- **RECORDS FOR THIS TASK**
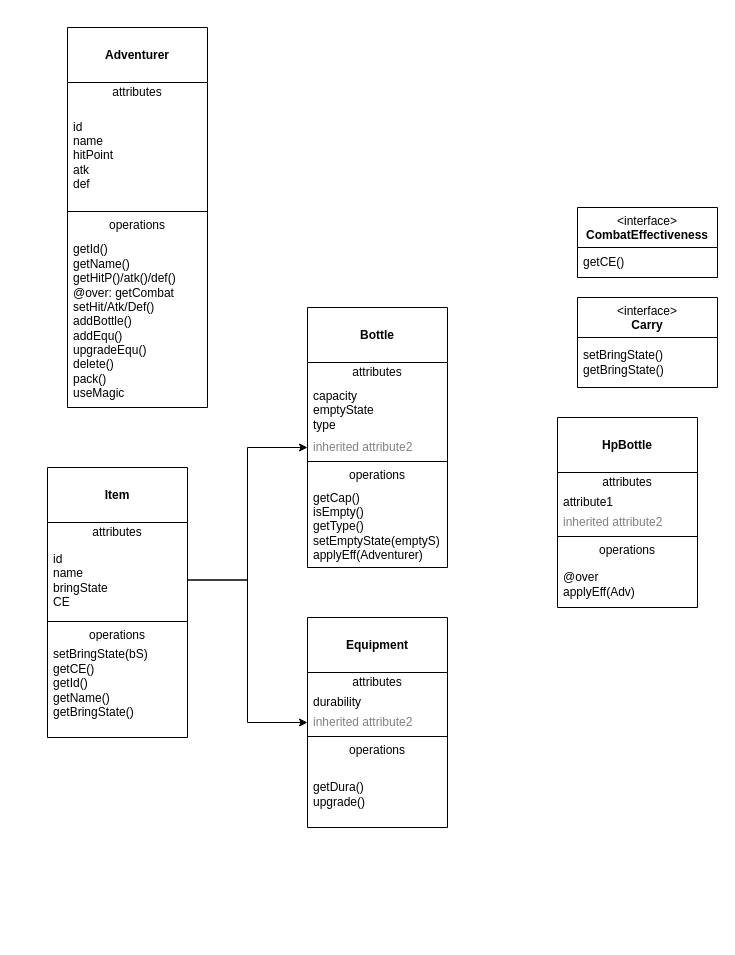
Before: oopre_UML.drawio in tsai-shiyuan/drawioPic, a draw.io diagram. Source tidied: cells renumbered, new cells numbered last; positions are measured from the earlier drawing's top-left corner, leaving out a move shared by most shapes. Both pictures are drawn from the tidied source at 100%, with x=0, y=0 at pixel (47, 27).
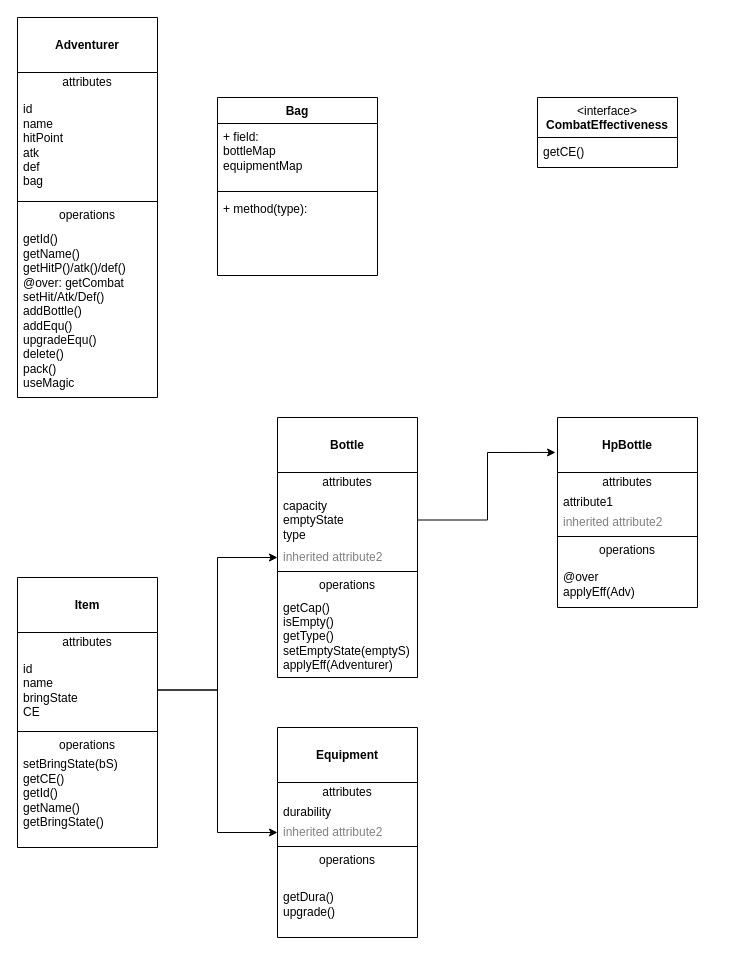
The same page after the edit.

The change refers to these unchanged cells:
```xml
<mxCell id="20" value="capacity&lt;div&gt;emptyState&lt;/div&gt;&lt;div&gt;type&lt;/div&gt;" style="text;html=1;strokeColor=none;fillColor=none;align=left;verticalAlign=middle;spacingLeft=4;spacingRight=4;overflow=hidden;points=[[0,0.5],[1,0.5]];portConstraint=eastwest;whiteSpace=wrap;" parent="18" vertex="1">
  <mxGeometry y="75" width="140" height="55" as="geometry" />
</mxCell>
<mxCell id="34" value="&lt;br&gt;&lt;b&gt;HpBottle&lt;/b&gt;" style="swimlane;fontStyle=0;align=center;verticalAlign=top;horizontal=1;startSize=55;html=1;whiteSpace=wrap;" parent="1" vertex="1">
  <mxGeometry x="510" y="390" width="140" height="190" as="geometry" />
</mxCell>
```

The edit, as a diff of the source:
```diff
@@
     <mxCell id="2" value="&lt;br&gt;&lt;b&gt;Adventurer&lt;/b&gt;" style="swimlane;fontStyle=0;align=center;verticalAlign=top;horizontal=1;startSize=55;html=1;whiteSpace=wrap;" parent="1" vertex="1">
-      <mxGeometry x="20" width="140" height="380" as="geometry" />
+      <mxGeometry x="-30" y="-10" width="140" height="380" as="geometry" />
     </mxCell>
@@
-    <mxCell id="4" value="id&lt;div&gt;name&lt;/div&gt;&lt;div&gt;hitPoint&lt;/div&gt;&lt;div&gt;atk&lt;/div&gt;&lt;div&gt;def&lt;/div&gt;" style="text;html=1;strokeColor=none;fillColor=none;align=left;verticalAlign=middle;spacingLeft=4;spacingRight=4;overflow=hidden;whiteSpace=wrap;" parent="2" vertex="1">
+    <mxCell id="4" value="id&lt;div&gt;name&lt;/div&gt;&lt;div&gt;hitPoint&lt;/div&gt;&lt;div&gt;atk&lt;/div&gt;&lt;div&gt;def&lt;/div&gt;&lt;div&gt;bag&lt;/div&gt;" style="text;html=1;strokeColor=none;fillColor=none;align=left;verticalAlign=middle;spacingLeft=4;spacingRight=4;overflow=hidden;whiteSpace=wrap;" parent="2" vertex="1">
       <mxGeometry y="75" width="140" height="105" as="geometry" />
     </mxCell>
@@
     <mxCell id="8" value="&amp;lt;interface&amp;gt;&lt;br&gt;&lt;b&gt;CombatEffectiveness&lt;/b&gt;" style="swimlane;fontStyle=0;align=center;verticalAlign=top;horizontal=1;startSize=40;html=1;whiteSpace=wrap;" parent="1" vertex="1">
-      <mxGeometry x="530" y="180" width="140" height="70" as="geometry" />
+      <mxGeometry x="490" y="70" width="140" height="70" as="geometry" />
     </mxCell>
@@
-    <mxCell id="10" value="&amp;lt;interface&amp;gt;&lt;br&gt;&lt;b&gt;Carry&lt;/b&gt;" style="swimlane;fontStyle=0;align=center;verticalAlign=top;horizontal=1;startSize=40;html=1;whiteSpace=wrap;" parent="1" vertex="1">
-      <mxGeometry x="530" y="270" width="140" height="90" as="geometry" />
-    </mxCell>
-    <mxCell id="11" value="setBringState()&lt;div&gt;getBringState()&lt;/div&gt;" style="text;html=1;strokeColor=none;fillColor=none;align=left;verticalAlign=middle;spacingLeft=4;spacingRight=4;overflow=hidden;whiteSpace=wrap;" parent="10" vertex="1">
-      <mxGeometry y="40" width="140" height="50" as="geometry" />
-    </mxCell>
     <mxCell id="12" value="&lt;br&gt;&lt;b&gt;Item&lt;/b&gt;" style="swimlane;fontStyle=0;align=center;verticalAlign=top;horizontal=1;startSize=55;html=1;whiteSpace=wrap;" parent="1" vertex="1">
-      <mxGeometry y="440" width="140" height="270" as="geometry" />
+      <mxGeometry x="-30" y="550" width="140" height="270" as="geometry" />
     </mxCell>
@@
     <mxCell id="18" value="&lt;br&gt;&lt;b&gt;Bottle&lt;/b&gt;" style="swimlane;fontStyle=0;align=center;verticalAlign=top;horizontal=1;startSize=55;html=1;whiteSpace=wrap;" parent="1" vertex="1">
-      <mxGeometry x="260" y="280" width="140" height="260" as="geometry" />
+      <mxGeometry x="230" y="390" width="140" height="260" as="geometry" />
     </mxCell>
@@
     <mxCell id="26" value="&lt;br&gt;&lt;b&gt;Equipment&lt;/b&gt;" style="swimlane;fontStyle=0;align=center;verticalAlign=top;horizontal=1;startSize=55;html=1;whiteSpace=wrap;" parent="1" vertex="1">
-      <mxGeometry x="260" y="590" width="140" height="210" as="geometry" />
+      <mxGeometry x="230" y="700" width="140" height="210" as="geometry" />
     </mxCell>
@@
+    <mxCell id="41" style="edgeStyle=orthogonalEdgeStyle;rounded=0;jettySize=auto;html=1;exitX=1;exitY=0.5;exitDx=0;exitDy=0;entryX=-0.014;entryY=0.184;entryDx=0;entryDy=0;entryPerimeter=0;" parent="1" edge="1" source="20" target="34">
+      <mxGeometry relative="1" as="geometry" />
+    </mxCell>
+    <mxCell id="42" value="Bag" style="swimlane;fontStyle=1;align=center;verticalAlign=top;horizontal=1;startSize=26;whiteSpace=wrap;html=1;" parent="1" vertex="1">
+      <mxGeometry x="170" y="70" width="160" height="178" as="geometry" />
+    </mxCell>
+    <mxCell id="43" value="+ field:&amp;nbsp;&lt;div&gt;bottleMap&lt;div&gt;equipmentMap&lt;/div&gt;&lt;/div&gt;" style="text;strokeColor=none;fillColor=none;align=left;verticalAlign=top;spacingLeft=4;spacingRight=4;overflow=hidden;whiteSpace=wrap;html=1;" parent="42" vertex="1">
+      <mxGeometry y="26" width="160" height="64" as="geometry" />
+    </mxCell>
+    <mxCell id="44" style="line;strokeWidth=1;fillColor=none;align=left;verticalAlign=middle;spacingTop=-1;spacingLeft=3;spacingRight=3;labelPosition=right;strokeColor=inherit;" parent="42" vertex="1">
+      <mxGeometry y="90" width="160" height="8" as="geometry" />
+    </mxCell>
+    <mxCell id="45" value="+ method(type):&amp;nbsp;&lt;div&gt;&lt;br&gt;&lt;/div&gt;" style="text;strokeColor=none;fillColor=none;align=left;verticalAlign=top;spacingLeft=4;spacingRight=4;overflow=hidden;whiteSpace=wrap;html=1;" parent="42" vertex="1">
+      <mxGeometry y="98" width="160" height="80" as="geometry" />
+    </mxCell>
```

- **PROBLEM STATEMENT**
How many lines of these records include the word "interface"? Only the number should be written.

- **SOLUTION TO THIS PROBLEM**
2